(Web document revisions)
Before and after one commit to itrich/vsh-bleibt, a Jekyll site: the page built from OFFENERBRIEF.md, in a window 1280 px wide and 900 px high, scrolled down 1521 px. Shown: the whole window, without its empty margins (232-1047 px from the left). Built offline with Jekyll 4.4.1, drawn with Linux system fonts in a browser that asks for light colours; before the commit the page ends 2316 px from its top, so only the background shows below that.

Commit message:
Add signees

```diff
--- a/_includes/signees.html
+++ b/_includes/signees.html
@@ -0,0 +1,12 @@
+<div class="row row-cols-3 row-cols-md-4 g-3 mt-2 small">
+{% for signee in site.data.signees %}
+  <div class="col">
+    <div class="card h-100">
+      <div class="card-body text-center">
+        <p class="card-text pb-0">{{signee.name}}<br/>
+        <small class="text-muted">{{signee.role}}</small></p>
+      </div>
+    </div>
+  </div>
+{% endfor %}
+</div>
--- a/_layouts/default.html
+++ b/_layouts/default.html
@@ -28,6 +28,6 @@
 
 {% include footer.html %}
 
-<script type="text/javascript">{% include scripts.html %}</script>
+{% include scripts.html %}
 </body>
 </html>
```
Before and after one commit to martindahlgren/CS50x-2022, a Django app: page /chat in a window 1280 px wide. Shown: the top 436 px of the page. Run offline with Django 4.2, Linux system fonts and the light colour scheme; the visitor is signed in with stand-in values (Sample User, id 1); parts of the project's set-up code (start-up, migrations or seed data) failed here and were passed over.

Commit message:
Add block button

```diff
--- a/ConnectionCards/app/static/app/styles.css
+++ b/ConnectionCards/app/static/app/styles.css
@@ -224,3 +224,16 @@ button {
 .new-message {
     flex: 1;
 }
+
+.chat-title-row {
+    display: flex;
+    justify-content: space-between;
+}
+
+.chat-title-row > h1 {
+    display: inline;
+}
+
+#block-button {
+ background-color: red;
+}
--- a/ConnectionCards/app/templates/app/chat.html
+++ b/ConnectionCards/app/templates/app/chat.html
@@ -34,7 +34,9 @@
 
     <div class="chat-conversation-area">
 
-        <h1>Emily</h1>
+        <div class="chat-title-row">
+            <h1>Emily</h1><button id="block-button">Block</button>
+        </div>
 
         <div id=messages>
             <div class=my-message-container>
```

> _What to do_
The answer must consist of every line from the entries above that contains the string "default".

> _Exercise response_
--- a/_layouts/default.html
+++ b/_layouts/default.html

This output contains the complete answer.